While President Trump’s cabinet nominees were the main story during the first few weeks of his presidency, their shortcomings and inexperience have flown under the radar during debates on healthcare and the budget. A lot has been made out of Secretary of State Rex Tillerson’s refusal to label Vladimir Putin a war criminal or Secretary of Education Betsy DeVos’ confusion about the debate surrounding standards and growth benchmarks. But Ben Carson’s confirmation as Secretary of Housing and Urban Development (HUD) was largely ignored by the media, diminished by the perception that HUD is a second-tier department with little authority.
In reality, HUD plays a crucial role in combating poverty and housing discrimination. HUD boasts a budget of $47 billion and employs over 8,000 workers. It operates the Section 8 housing program, which allows 7 million Americans every year to secure private and public homes. The department is tasked with upholding the 1968 Fair Housing Act, which calls on states, cities and municipalities to combat housing discrimination and segregation in their communities, “affirmatively furthering” fair housing. Now that he is confirmed as Secretary of HUD, Carson is positioned to cripple every one of these programs.
The majority of news surrounding Carson’s nomination and confirmation centered on his lack of experience. Carson, a renowned neurosurgeon, was initially President Trump’s pick to be Secretary of Health and Human Services, a more natural fit, but Carson declined the job. His qualifications to be Secretary of HUD are far murkier. Carson has no experience conducting housing or urban development policy. But during his confirmation hearing, Carson highlighted his childhood, in which his family lived in poverty in inner city Detroit. Carson never lived in public housing, though his family received food stamps, a program operated by the Department of Agriculture.
Far from demonstrating to him the importance of governmental assistance programs, Carson’s rise from poverty to wealth and stature has imbued him with a narrow, myopic notion that the only recipe for success is individual effort. His autobiography, “Gifted Hands,” (1990) included this lesson from his mother: “If you don’t succeed, you only have yourself to blame.” Carson championed this message during his 2016 presidential bid, arguing that welfare programs make the poor “dependent.” Conveniently forgetting the federal assistance he and his family received, Carson referred to poverty as “a choice more than anything else.” While Carson is entitled to draw his own conclusions from his experiences, his outlook on welfare programs could be incredibly detrimental to the work done by HUD.

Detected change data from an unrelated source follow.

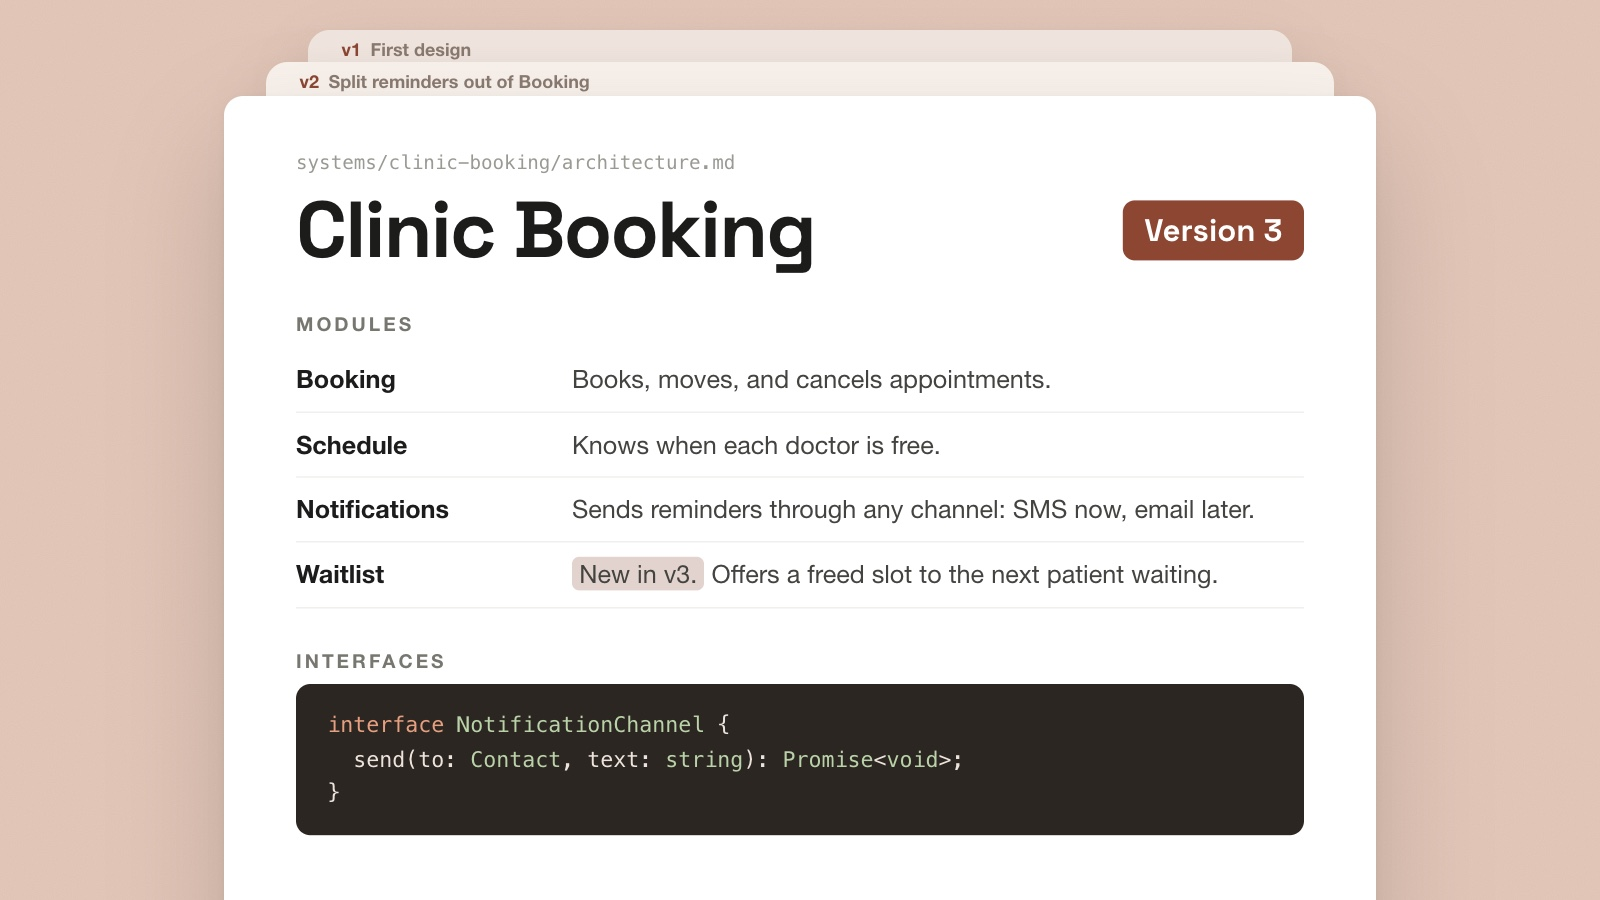
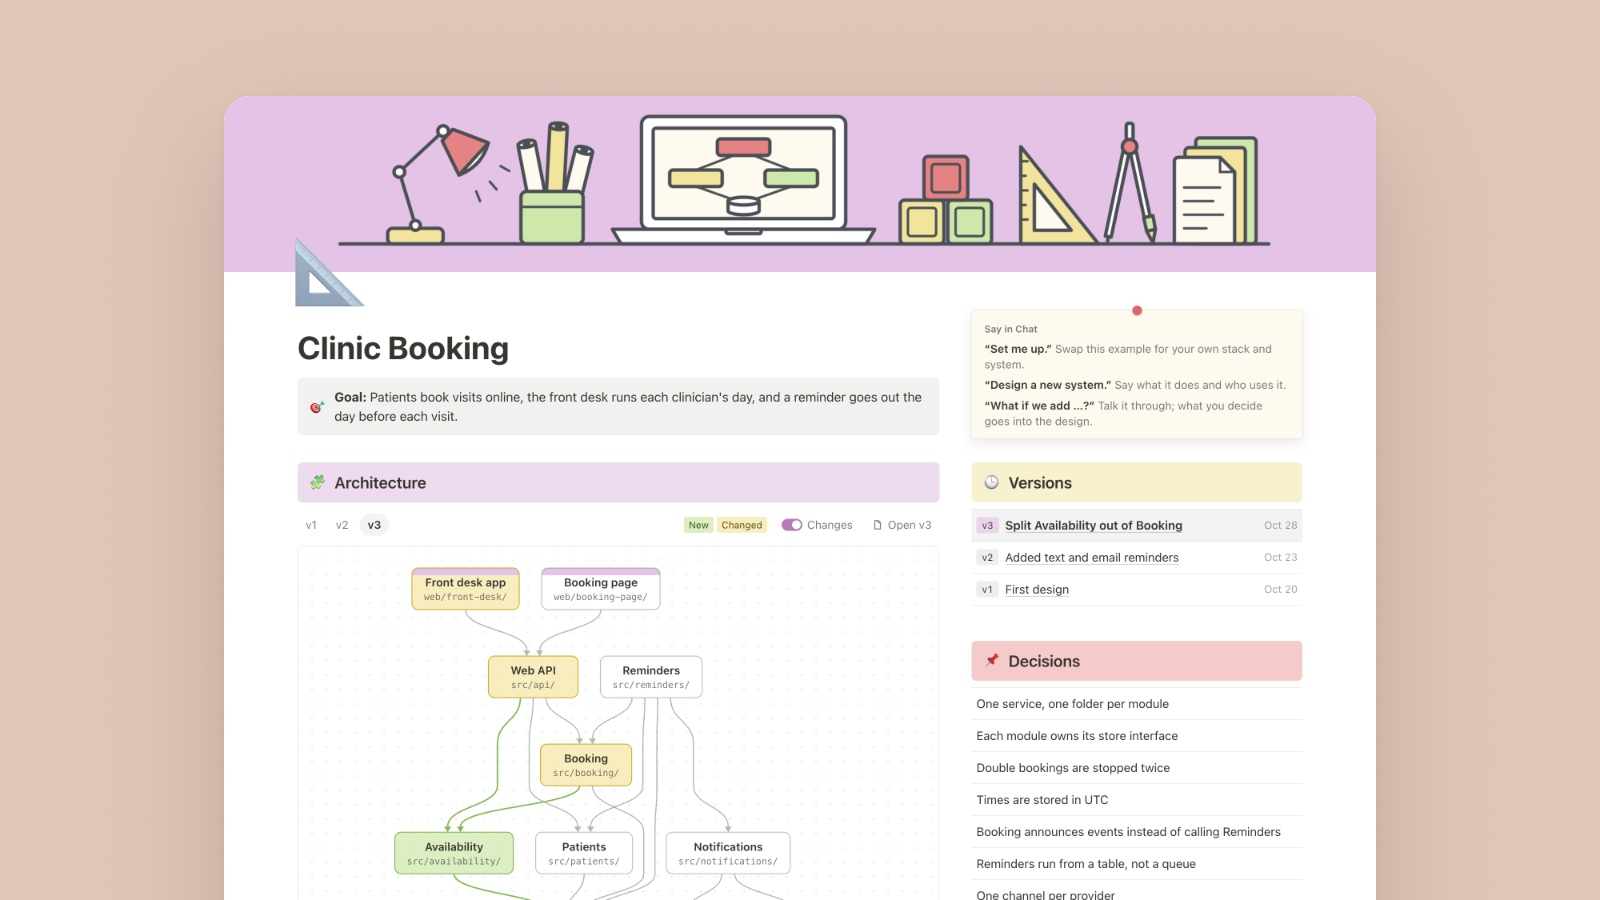
Show Software Architect's dashboard as its cover
The template now has a dashboard that draws each system as an
architecture diagram. The cover is a screenshot of it, with the example's
version 3, and the introduction says what the dashboard shows. Its banner
color, orchid, is recorded in the covers table.

diff --git a/covers/software-architect.html b/covers/software-architect.html
@@ -4,42 +4,13 @@
 <meta charset="utf-8">
 <link rel="stylesheet" href="cover.css">
 <style>
-  /* Earlier versions stack behind the current one, each peeking out as a tab. */
-  .page { position: absolute; left: 50%; height: 760px; transform: translateX(-50%) scale(1.2); transform-origin: top center;
-    border-radius: 18px; padding: 7px 28px; font-size: 15px; font-weight: 600; color: #8a7a70;
-    box-shadow: 0 20px 50px rgba(30, 30, 24, 0.12); }
-  .page.v1 { top: 30px; width: 820px; background: #f1e6df; }
-  .page.v2 { top: 62px; width: 890px; background: #f8f1ec; }
-  .page b { color: var(--deep); margin-right: 8px; }
-  .thing { width: 960px; border-radius: 16px; padding: 46px 60px; }
-  .path { font-family: Menlo, monospace; font-size: 16px; color: #9a9a92; }
-  .title { display: flex; align-items: center; justify-content: space-between; margin-top: 12px; }
-  h1 { font-family: "Space Grotesk", sans-serif; font-weight: 700; font-size: 66px; letter-spacing: -1.5px; line-height: 1.05; }
-  .version { background: var(--deep); color: #fff; font-family: "Space Grotesk", sans-serif; font-weight: 700; font-size: 26px; padding: 8px 18px; border-radius: 10px; }
-  h2 { font-size: 16px; font-weight: 700; letter-spacing: 2.5px; text-transform: uppercase; color: #77776f; margin: 34px 0 10px; }
-  .module { display: grid; grid-template-columns: 210px 1fr; gap: 20px; padding: 12px 0; border-bottom: 1.5px solid #ecebe6; font-size: 21px; line-height: 1.4; color: #44443f; }
-  .module b { color: #1c1c1a; }
-  pre { margin-top: 6px; background: #2c2622; color: #ece4dc; border-radius: 12px; padding: 20px 26px; font-family: Menlo, monospace; font-size: 18px; line-height: 1.6; }
-  .k { color: #e7a07f; }
-  .t { color: #b9d3a8; }
+  /* The thing is the architecture dashboard itself: a real screenshot at 1440 × 1080, taken at 2x. */
+  .thing { width: 960px; min-height: 0; overflow: hidden; }
+  .thing img { display: block; width: 100%; }
 </style>
 </head>
 <body class="clay">
   <div class="grain"></div>
-  <div class="page v1"><b>v1</b>First design</div>
-  <div class="page v2"><b>v2</b>Split reminders out of Booking</div>
-  <div class="thing">
-    <div class="path">systems/clinic-booking/architecture.md</div>
-    <div class="title"><h1>Clinic Booking</h1><span class="version">Version 3</span></div>
-    <h2>Modules</h2>
-    <div class="module"><b>Booking</b><span>Books, moves, and cancels appointments.</span></div>
-    <div class="module"><b>Schedule</b><span>Knows when each doctor is free.</span></div>
-    <div class="module"><b>Notifications</b><span>Sends reminders through any channel: SMS now, email later.</span></div>
-    <div class="module"><b>Waitlist</b><span><mark>New in v3.</mark> Offers a freed slot to the next patient waiting.</span></div>
-    <h2>Interfaces</h2>
-<pre><span class="k">interface</span> <span class="t">NotificationChannel</span> {
-  send(to: <span class="t">Contact</span>, text: <span class="t">string</span>): <span class="t">Promise</span>&lt;<span class="t">void</span>&gt;;
-}</pre>
-  </div>
+  <div class="thing"><img src="software-architect.png" alt=""></div>
 </body>
 </html>

diff --git a/covers/README.md b/covers/README.md
@@ -21,5 +21,5 @@ sips -s format jpeg -s formatOptions 90 cover.png --out wikis/<id>/screenshots/c
 | paper-tracker-for-industry | violet, weekly digest | — |
 | llm-wiki-for-papers | green, screenshot of the wiki's dashboard: topics, papers, and progress | blue `#a6cbe8` |
 | poc-deck-builder | blue, results slide with each success criterion against its target | — |
-| software-architect | clay, architecture doc with its earlier versions stacked behind | — |
+| software-architect | clay, screenshot of the architecture dashboard: the diagram, versions, and decisions | orchid `#e4c3e6` |
 | workout-tracker | violet, screenshot of the tracker page with the first week done | teal `#b4e0db` |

The Section 8 housing voucher program helps about 5 million people pay for private housing. Another roughly 2 million people are in public housing. Despite the success of the Section 8 housing program, which has been demonstrated to reduce poverty, 75 percent of poor Americans who meet the qualifications for housing assistance don’t receive it. Will Carson fight to make sure that these Americans are provided a home when he believes that assistance will only create more poverty?
HUD also operates the Federal Housing Administration, a crucial sub-agency that grants more than $1 trillion in mortgages to low-income families every year. Without these loans, many Americans would be unable to afford private homeownership and the tax benefits that come with it.
Last summer, the Obama administration announced that HUD would begin withholding federal funding from communities that fail to uphold the Fair Housing Act. Under this law, the communities are tasked to use data on demographics, school and housing qualities and poverty – much of which is collected by HUD itself – to create a community where minority and low-income families aren’t denied access to good schools and homes. The Obama administration tasked a select number of communities to craft a plan to address their community disparities and present it to HUD.
In a Washington Times op-ed, Carson decried this policy as “failed socialism.” Carson demonstrates a genuine concern for poverty and housing discrimination and seems to recognize some of the sources of these inequalities. “To be fair,” he writes, “white flight was not exclusively the consequence of forced integration policies. Other private and public housing policies such as redlining, restrictive covenants, discriminatory steering by real estate agents and restricted access to private capital … exacerbated the suburban segregation in the 1970s and ‘80s.” Carson sees these discriminatory practices as “social-engineering schemes” and views the Obama administration’s attempts to right these wrongs as just another scheme.
Carson is now in a position of great power, one for which he is entirely unprepared and unfit. If unchecked, Carson has the power to assure that few poor, minority families ever reach his level of success, no matter how hard they try.